Assignment:
With the images removed, reproduce each entry below word for word.

*** Opening Data for this task ***

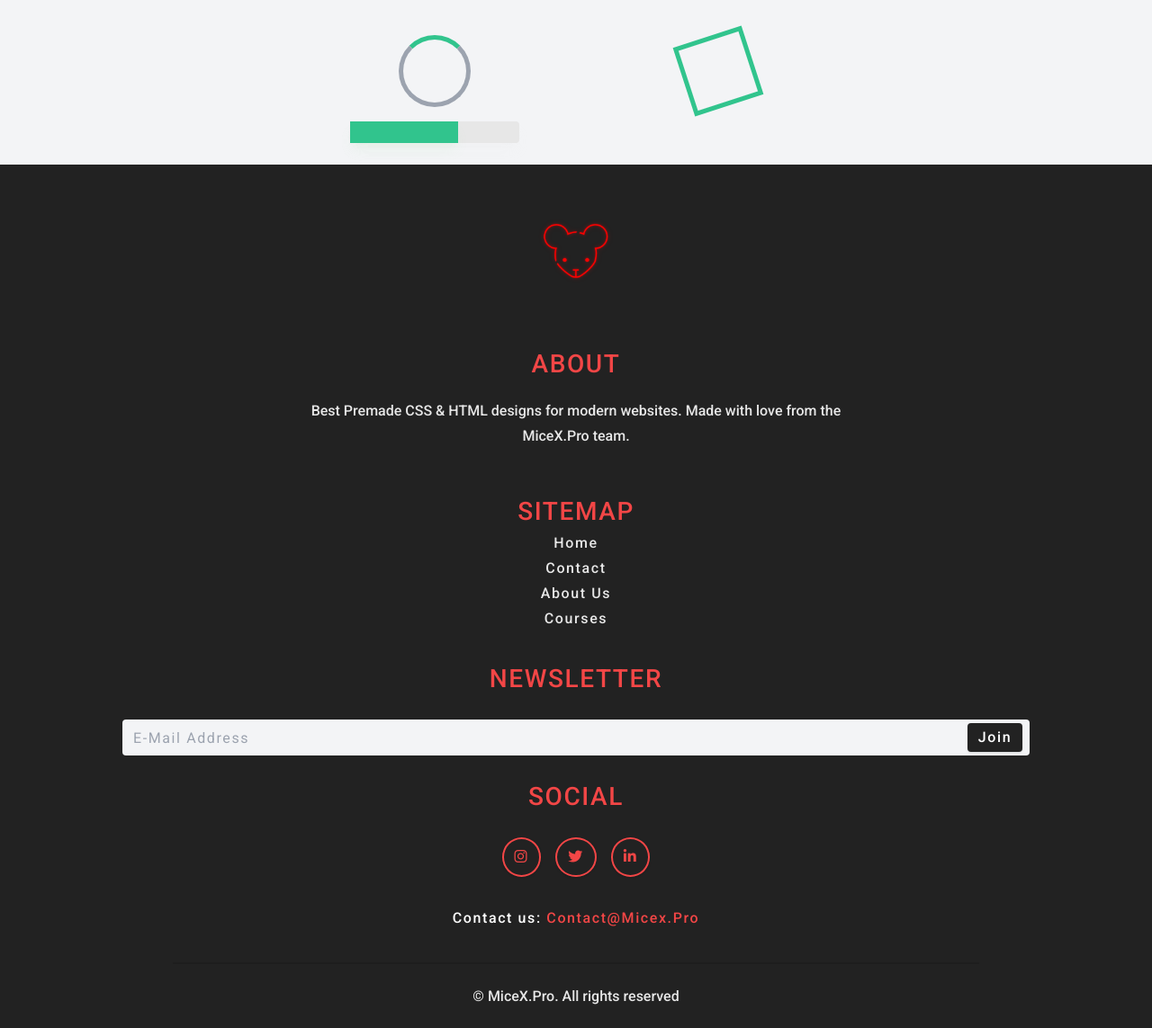
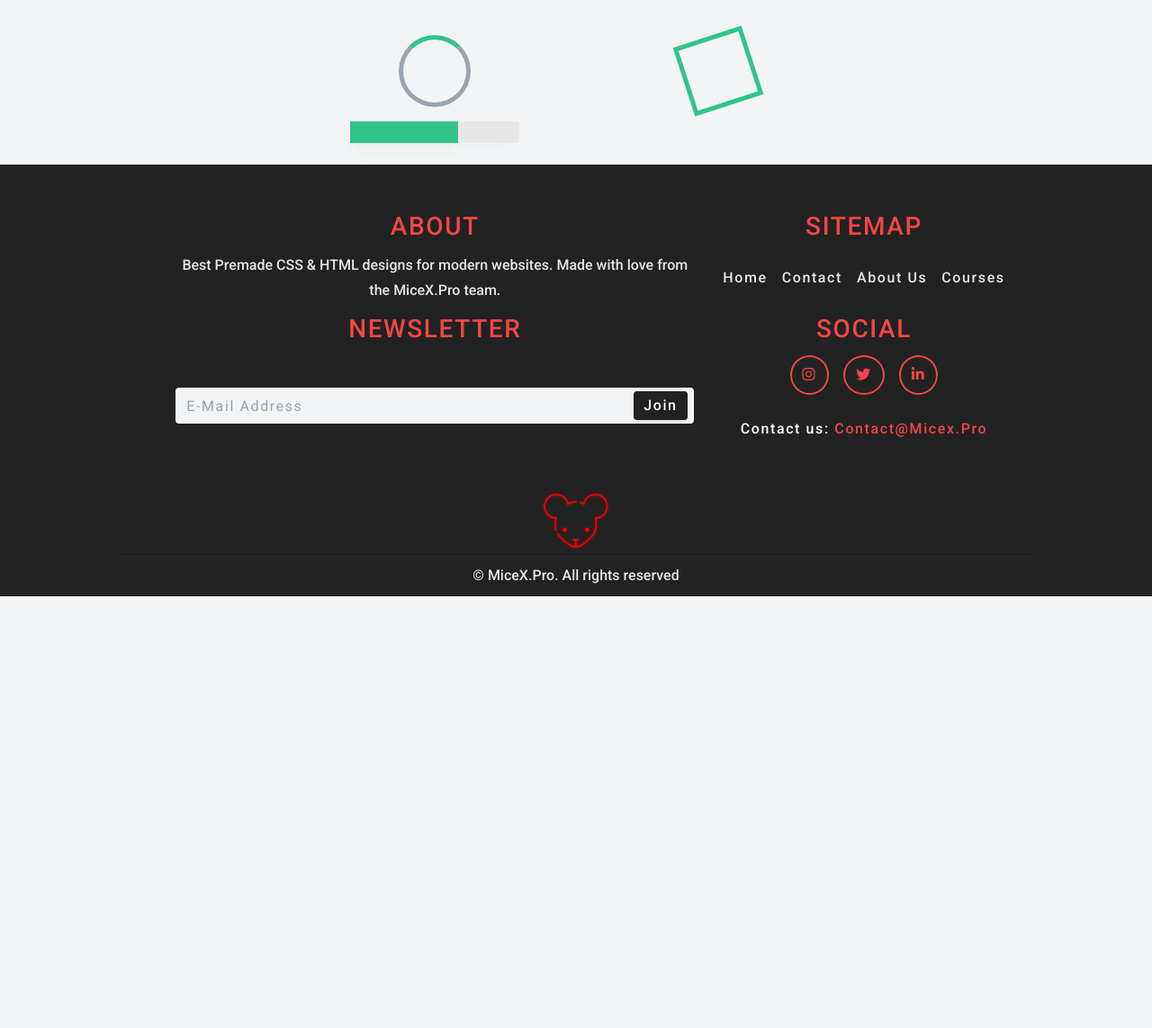
Before and after one commit to micex-pro/mpod, a PHP site: page / in a window 1280 px wide. Shown: the part 5077-6220 px from the top of the page at 90% size. After the commit the page ends 5740 px from the top, so only its background shows below. Run offline with PHP 8.4, Linux system fonts and the light colour scheme.

Commit message:
24/05/2023

```diff
--- a/assets/css/global.css
+++ b/assets/css/global.css
@@ -1124,12 +1124,12 @@ input:checked + .slider:before {
   align-items: center;
   flex-direction: column;
   width: 100%;
-  height: 100%;
+  height: 90%;
   max-width: var(--width-max);
 }
 
-.footer-logo, .footer-about, .footer-sitemap, .footer-newsletter, .footer-social, .footer-copyright {
-  height: 18%;
+.footer-logo, .footer-about, .footer-sitemap, .footer-newsletter, .footer-social{
+  height: 20%;
   width: 100%;
   margin-top: 2rem;
 }
@@ -1192,15 +1192,17 @@ input:checked + .slider:before {
   height: 10%;
   border-top: 2px solid rgba(30, 30, 30, 1);
   width: 80%;
-  margin-top: 2rem;
+  margin: 0 auto;
 }
 
+
 .footer-sitemap-list{
-  display: flex;
-  flex-direction: column;
+  display: grid;
+  grid-template-columns: repeat(1, auto);
   justify-content: center;
   align-items: center;
-  gap: 0 1rem;
+  grid-gap: 0 1rem;
+
 }
 
 .footer-sitemap-list li a{
@@ -1350,6 +1352,10 @@ input:checked + .slider:before {
   .hero-btn a {
     padding: 0.75rem 2.25rem;
   }
+
+  .footer-sitemap-list{
+    grid-template-columns: repeat(4, auto);
+  }
 }
 
 /* Laptops */
@@ -1423,6 +1429,54 @@ input:checked + .slider:before {
     align-items: center;
     gap: 0 1rem;
   }
+
+  .footer-center{
+    display: grid;
+    grid-template-columns: repeat(3, auto);
+    justify-content: center;
+    align-items: start;
+    padding: 1rem;
+    padding-top: 3rem;
+
+  }
+
+  .footer{
+    height: 30rem;
+  }
+
+  .footer-logo, .footer-about, .footer-sitemap, .footer-newsletter, .footer-social{
+    height: 100%;
+    margin: 0;
+  }
+
+  .footer-about, .footer-sitemap, .footer-newsletter, .footer-social{
+    margin-bottom: 1rem;
+  }
+
+  .footer-logo{
+    grid-column: 1 / 4;
+    grid-row: 4;
+  }
+
+  .footer-about{
+    grid-column: 3 / -4;
+  }
+
+  #footer-social-btns{
+    margin-top: 0;
+  }
+
+  #footer-social-btns a{
+    margin: 0;
+  }
+
+  .footer-newsletter{
+    grid-column: 3 / -4;
+  }
+
+  .footer-sitemap-list {
+    grid-template-columns: repeat(1 auto);
+}
 }
 
 /* Large Laptops */
--- a/index.html
+++ b/index.html
@@ -429,7 +429,6 @@
                 <li class="footer-link"><a href="#">contact</a></li>
                 <li class="footer-link"><a href="#">about us</a></li>
                 <li class="footer-link"><a href="#">courses</a></li>
-              </ul>
             </div>
           </div>
         </div>
@@ -467,11 +466,11 @@
             <p>Contact us: <a href="mailto:contact@micex.pro">contact@micex.pro</a></p>
           </div>
         </div>
-        <div class="footer-copyright">
-          <div class="footer-section">
-            <div class="footer-banner">
-              <p>&copy; MiceX.Pro. All rights reserved</p>
-            </div>
+      </div>
+      <div class="footer-copyright">
+        <div class="footer-section">
+          <div class="footer-banner">
+            <p>&copy; MiceX.Pro. All rights reserved</p>
           </div>
         </div>
       </div>
```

*** Closing Data for this task ***

Response area:
Before and after one commit to micex-pro/mpod, a PHP site: page / in a window 1280 px wide. Shown: the part 5077-6220 px from the top of the page at 90% size. After the commit the page ends 5740 px from the top, so only its background shows below. Run offline with PHP 8.4, Linux system fonts and the light colour scheme.

Commit message:
24/05/2023

```diff
--- a/assets/css/global.css
+++ b/assets/css/global.css
@@ -1124,12 +1124,12 @@ input:checked + .slider:before {
   align-items: center;
   flex-direction: column;
   width: 100%;
-  height: 100%;
+  height: 90%;
   max-width: var(--width-max);
 }
 
-.footer-logo, .footer-about, .footer-sitemap, .footer-newsletter, .footer-social, .footer-copyright {
-  height: 18%;
+.footer-logo, .footer-about, .footer-sitemap, .footer-newsletter, .footer-social{
+  height: 20%;
   width: 100%;
   margin-top: 2rem;
 }
@@ -1192,15 +1192,17 @@ input:checked + .slider:before {
   height: 10%;
   border-top: 2px solid rgba(30, 30, 30, 1);
   width: 80%;
-  margin-top: 2rem;
+  margin: 0 auto;
 }
 
+
 .footer-sitemap-list{
-  display: flex;
-  flex-direction: column;
+  display: grid;
+  grid-template-columns: repeat(1, auto);
   justify-content: center;
   align-items: center;
-  gap: 0 1rem;
+  grid-gap: 0 1rem;
+
 }
 
 .footer-sitemap-list li a{
@@ -1350,6 +1352,10 @@ input:checked + .slider:before {
   .hero-btn a {
     padding: 0.75rem 2.25rem;
   }
+
+  .footer-sitemap-list{
+    grid-template-columns: repeat(4, auto);
+  }
 }
 
 /* Laptops */
@@ -1423,6 +1429,54 @@ input:checked + .slider:before {
     align-items: center;
     gap: 0 1rem;
   }
+
+  .footer-center{
+    display: grid;
+    grid-template-columns: repeat(3, auto);
+    justify-content: center;
+    align-items: start;
+    padding: 1rem;
+    padding-top: 3rem;
+
+  }
+
+  .footer{
+    height: 30rem;
+  }
+
+  .footer-logo, .footer-about, .footer-sitemap, .footer-newsletter, .footer-social{
+    height: 100%;
+    margin: 0;
+  }
+
+  .footer-about, .footer-sitemap, .footer-newsletter, .footer-social{
+    margin-bottom: 1rem;
+  }
+
+  .footer-logo{
+    grid-column: 1 / 4;
+    grid-row: 4;
+  }
+
+  .footer-about{
+    grid-column: 3 / -4;
+  }
+
+  #footer-social-btns{
+    margin-top: 0;
+  }
+
+  #footer-social-btns a{
+    margin: 0;
+  }
+
+  .footer-newsletter{
+    grid-column: 3 / -4;
+  }
+
+  .footer-sitemap-list {
+    grid-template-columns: repeat(1 auto);
+}
 }
 
 /* Large Laptops */
--- a/index.html
+++ b/index.html
@@ -429,7 +429,6 @@
                 <li class="footer-link"><a href="#">contact</a></li>
                 <li class="footer-link"><a href="#">about us</a></li>
                 <li class="footer-link"><a href="#">courses</a></li>
-              </ul>
             </div>
           </div>
         </div>
@@ -467,11 +466,11 @@
             <p>Contact us: <a href="mailto:contact@micex.pro">contact@micex.pro</a></p>
           </div>
         </div>
-        <div class="footer-copyright">
-          <div class="footer-section">
-            <div class="footer-banner">
-              <p>&copy; MiceX.Pro. All rights reserved</p>
-            </div>
+      </div>
+      <div class="footer-copyright">
+        <div class="footer-section">
+          <div class="footer-banner">
+            <p>&copy; MiceX.Pro. All rights reserved</p>
           </div>
         </div>
       </div>
```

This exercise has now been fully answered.